[T]he court clarifies the sentence imposed on September 16, 2010. As to count 1, 60 months in custody; as to count 2, time served to run consecutively to the term imposed on count 1; and as to count 3, 12 months to run consecutively to the terms imposed on both counts 1 and 2. By law, the sentences imposed on counts 2 and 3 must run consecutively to each other, as well as to the term imposed on count 1. However, defendant is entitled to receive credit for time already served in this case pending disposition and sentence, as well as any "good time" credit he has earned. (See 4/11/11 ECF Order.)
To clarify further, the court imposed a sentence of 60 months custody on Count 1, which charged the defendant with a narcotics conspiracy. Count 1 carried a mandatory minimum sentence of 120 months, but the court downwardly departed from the mandatory minimum based upon the granting of the government's motion pursuant to U.S. Sentencing Guideline ("U.S.S.G.") § 5K1.1 and 18 U.S.C. § 3553(e) for defendant's substantial assistance to the government.

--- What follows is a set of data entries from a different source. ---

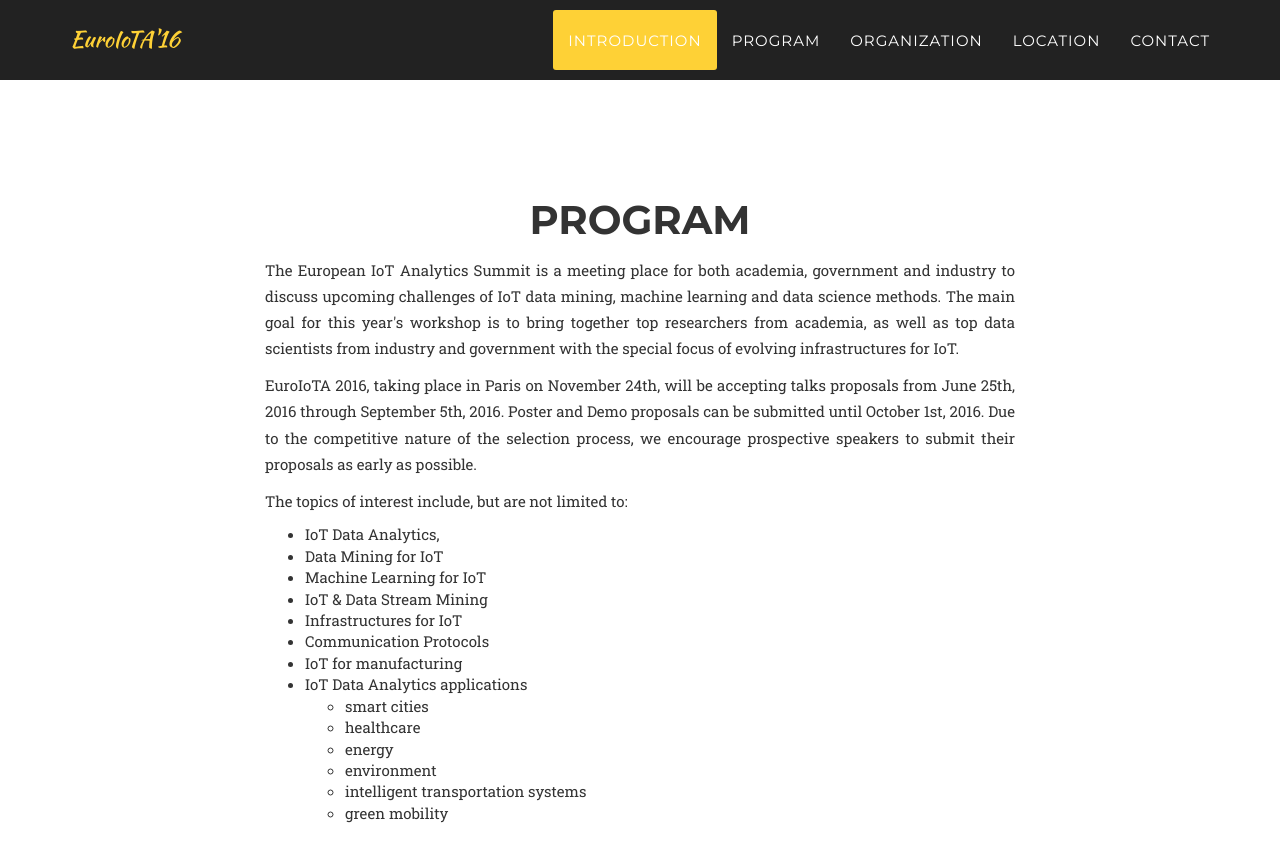
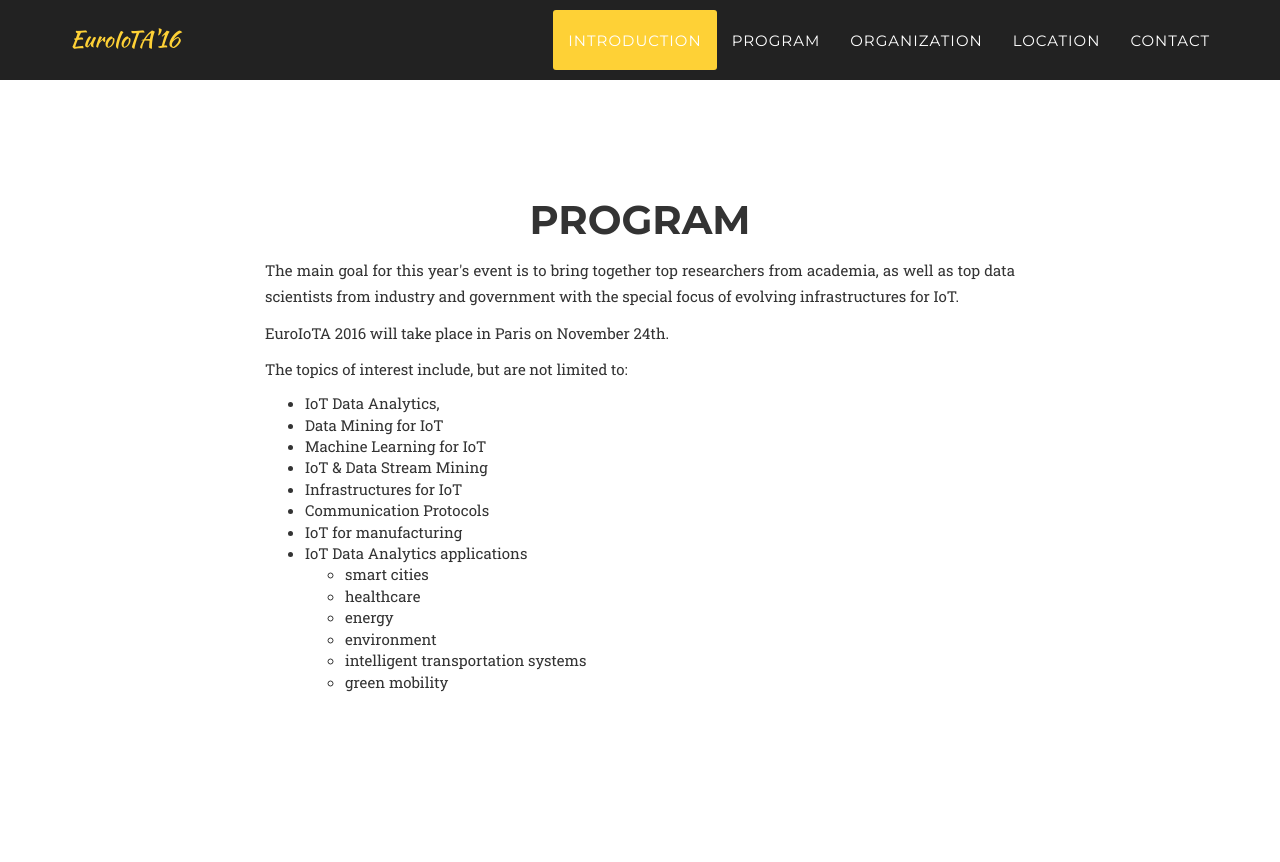
Before and after one commit to bigmine/euroiota16, a Jekyll site: the page built from index.html, in a window 1280 px wide and 900 px high, scrolled down 1708 px. Shown: the top 862 px of the window. Built offline with Jekyll 4.4.1, drawn with Linux system fonts in a browser that asks for light colours; some web fonts are replaced.

Commit message:
Update talks

```diff
--- a/_includes/talks.html
+++ b/_includes/talks.html
@@ -11,18 +11,12 @@
 </div>
                 <div class="col-md-8">
                     <p>
-The European IoT Analytics Summit is a meeting place for both
-academia, government and industry to discuss upcoming challenges of
-IoT data mining, machine learning and data science methods. The main
-goal for this year's workshop is to bring together top researchers
+The main
+goal for this year's event is to bring together top researchers
 from academia, as well as top data scientists from industry and
 government with the special focus of evolving infrastructures for IoT.
 </p><p>
-EuroIoTA 2016, taking place in Paris on November 24th, will be accepting
-talks proposals from June 25th, 2016 through September 5th, 2016.
-Poster and Demo proposals can be submitted until October 1st, 2016.
-Due to the competitive nature of the selection process, we encourage
-prospective speakers to submit their proposals as early as possible.
+EuroIoTA 2016 will take place in Paris on November 24th.
 </p><p>
 The topics of interest include, but are not limited to:
 </p><ul>
```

Similarly, the court imposed a sentence of time served on Count 2, which charged the defendant with use and possession of a firearm in furtherance of a drug trafficking crime and carried a seven-year minimum prison sentence. The court imposed a sentence of 12 months of incarceration for Count 3, which charged defendant with bail jumping and carried no minimum sentence and a maximum of ten years. By operation of law, the bail jumping sentence must run consecutive to the sentences imposed on the other counts.
The court took into consideration the government's motion under U.S.S.G. § 5K1.1 for a downward departure and imposed a sentence significantly lower than the mandatory minimum sentences otherwise required under Counts 1 and 2, in light of defendant's cooperation with the government and his truthful testimony at the trial of co-defendant Luis Batista. Significantly, the sentence imposed by the court downwardly departed substantially from the advisory sentencing guideline range of 360 months to life imprisonment. Defendant has no legal or factual basis for requesting that the court amend his sentences to have them run concurrently. To do so would make the sentences illegal. Accordingly, defendant's motion is denied. Moreover, defendant is advised that the court will not entertain any additional motions concerning this same request.
Defendant's motion for specific performance is denied. Defendant is advised that the court will not entertain any additional motions seeking the same relief. As Defendant has not made a substantial showing of the denial of a constitutional right, a certificate of appealability shall not issue. See 28 U.S.C. § 2253. The court certifies, pursuant to 28 U.S.C. § 1915(a), that any appeal from this order would not be taken in good faith, and, therefore, in forma pauperis is denied for the purpose of an appeal. Coppedge v. United States, 369 U.S. 438 (1962).
DORA L. IRIZARRY United States ...